Princeton, N.J.

Dearest Judd,

Wondering how to kick butt in
eco-debates?

Environmentalism, like any -ism, is a philosophy through which we comprehend our lives. Being an environmentalist means we consider the environment in our thoughts and actions. Environmentalism is not monolithic, and it’s certainly not synonymous with believing that all aspects of modern life are destroying the planet. We contain multitudes, cousin.

But! Mustering an argument does feel gooood, and you’re right to want to do it well. Let’s see what I can come up with for you and your cousin. How about avoiding private and nonprofit groups in your discussions, and using instead studies by the U.N. and other international bodies that have no financial (or certainly no political) motivation to discover environmental problems? For instance, the Intergovernmental Panel on Climate Change says, “There is new and stronger evidence that most of the warming observed over the last 50 years is attributable to human activities.” Or take the United Nations Environment Program, which asserts, “If present consumption patterns continue, two out of every three persons on earth will live in water-stressed conditions by the year 2025.” Or how about my favorite confused agency, the Bush administration’s U.S. EPA, which can hardly be considered a hothouse of rabid, self-serving eco-heads, yet still voices serious concerns over issues ranging from acid rain to the loss of wetlands?
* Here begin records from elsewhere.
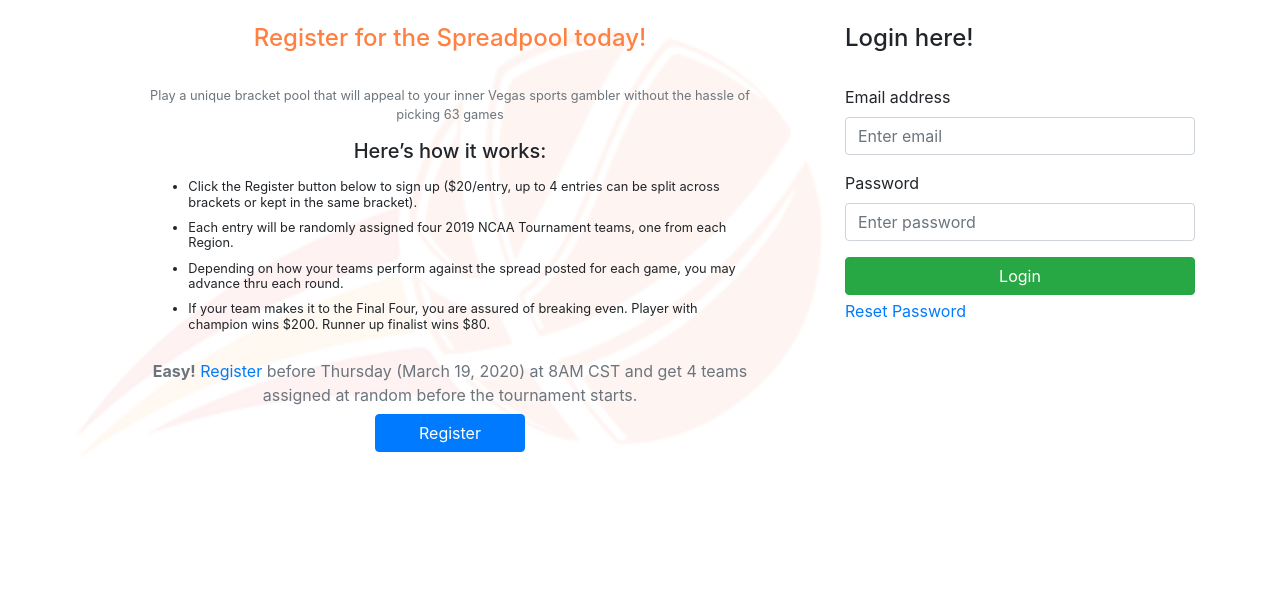
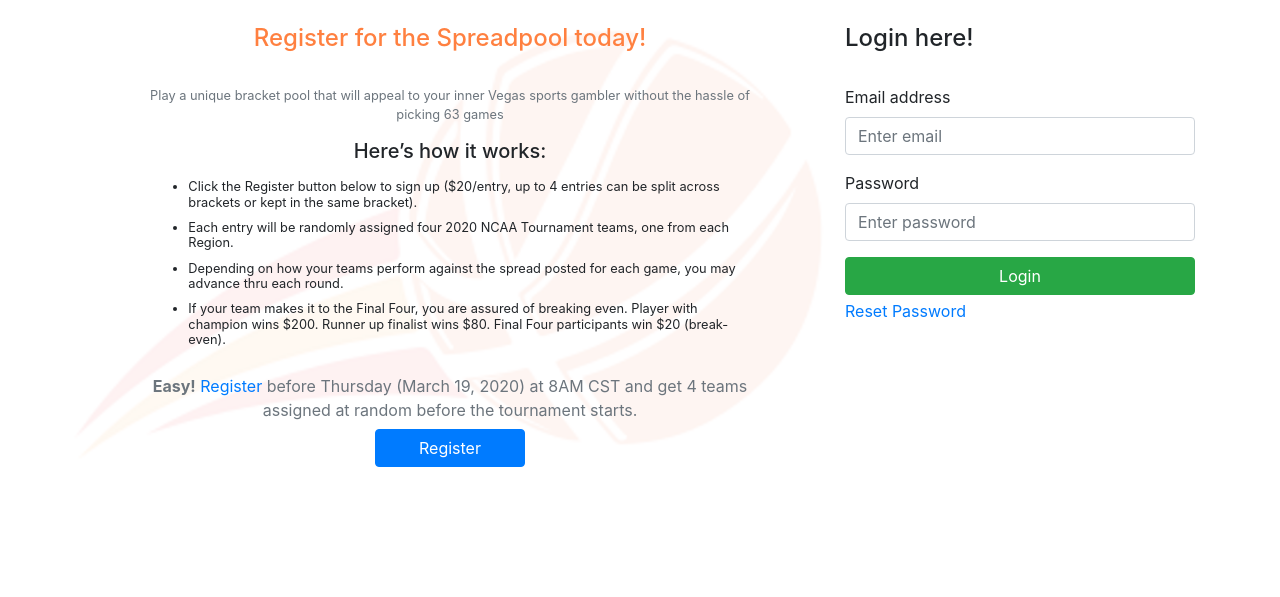
Before and after one commit to paulrmaurer1/spreadpool, a Django app: page /login/ in a window 1280 px wide. Shown: the part 76-673 px from the top of the page. Run offline with Django 3.2, Linux system fonts and the light colour scheme; parts of the project's set-up code (start-up, migrations or seed data) failed here and were passed over; some libraries are stand-ins or nearby versions.

Commit message:
text changes on login.html page

```diff
--- a/spreadpool/templates/registration/login.html
+++ b/spreadpool/templates/registration/login.html
@@ -18,9 +18,9 @@
 				<ul class="h6 small text-left">
 					<!-- <li>Click the <a href="{% url 'bracket:signup' %}">Register</a> button below to sign up ($20/entry, up to -->
 					<li>Click the Register button below to sign up ($20/entry, up to 4 entries can be split across brackets or kept in the same bracket).</li>
-					<li>Each entry will be randomly assigned four 2019 NCAA Tournament teams, one from each Region.</li>
+					<li>Each entry will be randomly assigned four 2020 NCAA Tournament teams, one from each Region.</li>
 					<li>Depending on how your teams perform against the spread posted for each game, you may advance thru each round.</li>
-					<li>If your team makes it to the Final Four, you are assured of breaking even. Player with champion wins $200. Runner up finalist wins $80.</li>
+					<li>If your team makes it to the Final Four, you are assured of breaking even. Player with champion wins $200. Runner up finalist wins $80. Final Four participants win $20 (break-even).</li>
 				</ul>
 				<!-- UNCOMMENT THIS DURING REGISTRATION PERIOD -->
 				<h5 class="pt-2"><small class="text-muted"><strong>Easy!</strong> <a href="{% url 'bracket:signup' %}">Register</a> before Thursday (March 19, 2020) at 8AM CST and get 4 teams assigned at random before the tournament starts.</small></h5>
```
A little browsing on sites like these will elucidate the issues and pack your argument quiver.

As for the world outside of governmental and intergovernmental agencies: I would venture to say that no reputable organization believes everything is hunky-dory with the environment. Even the World Coal Institute, to take just one example, acknowledges the problem by noting that “the industry is striving to minimize its environmental footprint.”

If quoting studies makes no impact on your cousin, there are always readily observable facts. In addition to whatever dedicated research you undertake, take note when you read the news. (Have you and/or your cousin signed up for Daily Grist?) The polar ice caps are retreating, for Pete’s sake. Diversion for irrigation has turned the Aral Sea, once the world’s fourth-largest lake, into a shrunken, dusty salt lick surrounded by people whose fishing livelihoods have vanished, whose ecosystem has mutated, and who are increasingly ill from the salt and pesticide in the air, land, and remaining water. Earth’s remaining forests are coming down at an annual rate of nearly 30 million acres. Have you been following the news on the Newmont gold mine in Indonesia? Thirty-three tons of mercury released into the environment over four years? Lots of sick people over there.

As those last two examples suggest, it is environmental degradation, not environmental protection, that places people’s lives and livelihoods at risk. In 1952, industrial air pollutants in London led to a five-day smog that killed more than 4,000 people. The resultant decades of legislative and other activities, have, needless to say, improved London’s air. There and around the globe, environmentalists are working hard to stop sickness and death: from smog-induced asthma, from climate-change-induced hurricanes, from pesticide poisoning.

As for France: As Bill McKibben recently noted in the pages of Grist, the deaths to which your cousin refers were caused by a heat wave and by the physical and social environment in which people were living, not by a line of environmentalists physically blocking the air-conditioning boutique. And why was there a heat wave? Why is weather getting so wacky? Tell your cousin to ask the Intergovernmental Panel on Climate Change.

Pensively,
Umbra